- _Exercise description_
Find the number of lines containing the string "changed" in the data. Answer with the number by itself.

- _Data for the task_
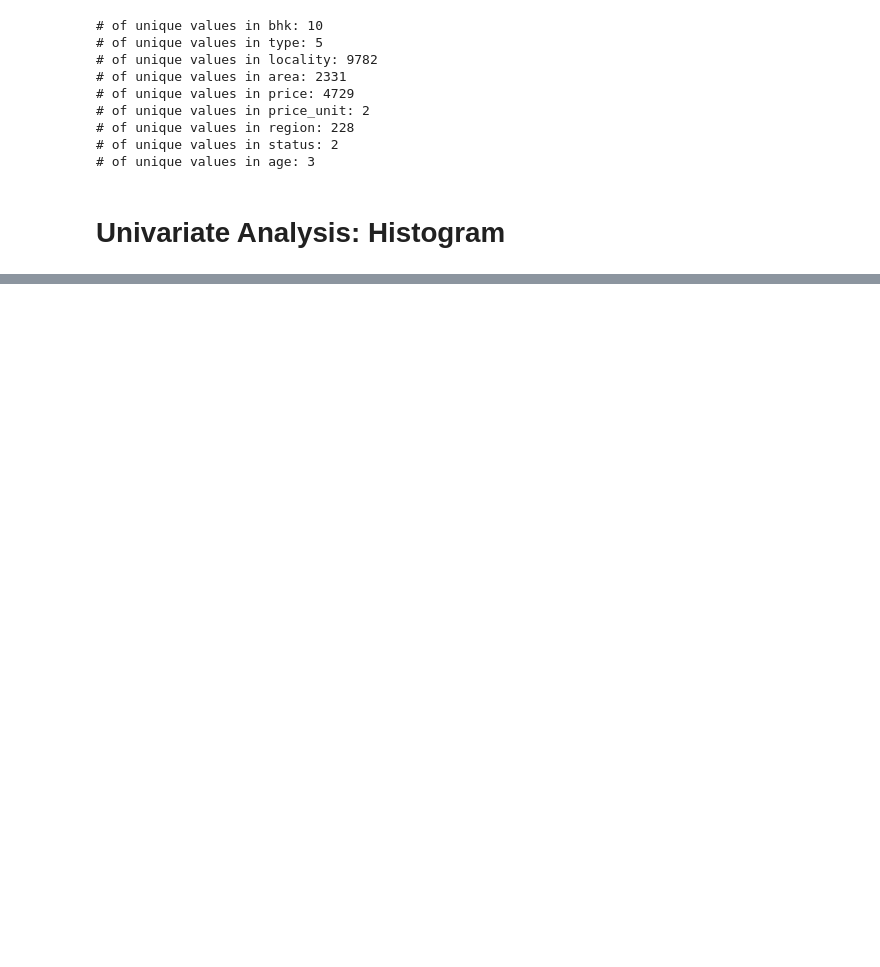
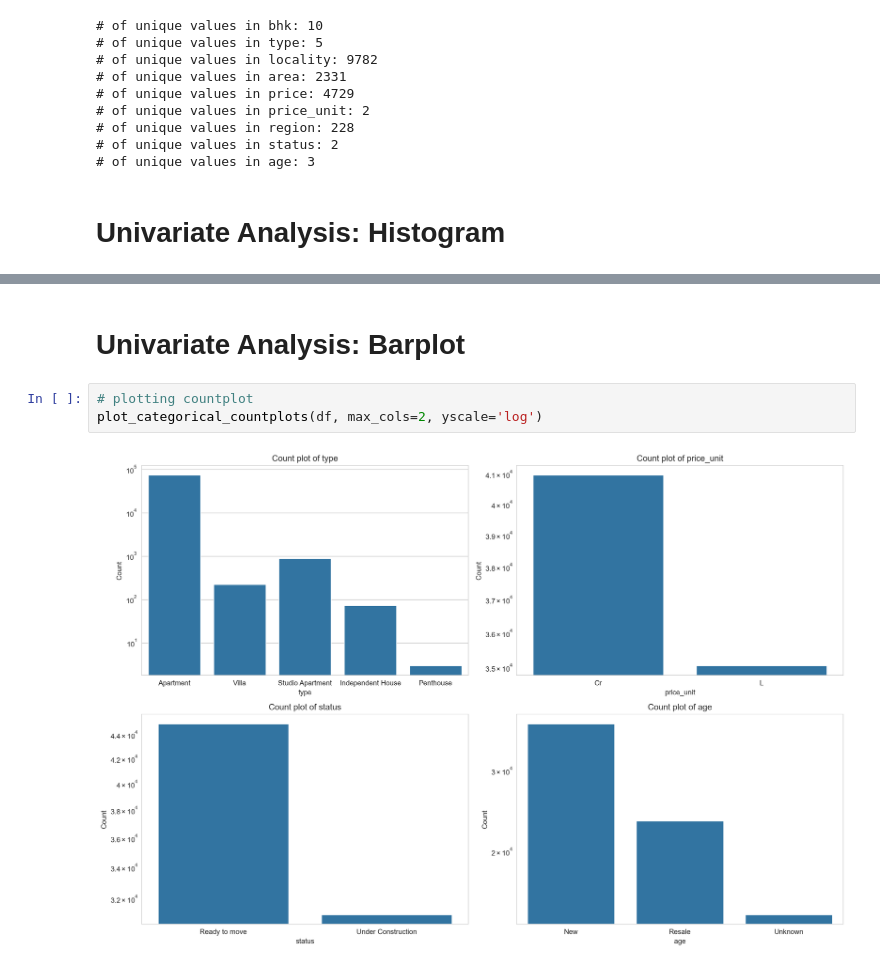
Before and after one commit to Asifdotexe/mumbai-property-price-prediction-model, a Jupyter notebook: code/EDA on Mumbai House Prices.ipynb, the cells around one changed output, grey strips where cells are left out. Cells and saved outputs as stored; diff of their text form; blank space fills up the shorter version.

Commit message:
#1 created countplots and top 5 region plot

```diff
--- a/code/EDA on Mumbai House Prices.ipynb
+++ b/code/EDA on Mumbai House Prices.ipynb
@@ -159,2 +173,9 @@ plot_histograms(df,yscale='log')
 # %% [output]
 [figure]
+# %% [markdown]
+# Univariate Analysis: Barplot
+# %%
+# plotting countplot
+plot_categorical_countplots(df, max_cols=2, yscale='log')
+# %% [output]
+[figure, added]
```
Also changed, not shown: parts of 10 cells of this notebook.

- _Answer section_
2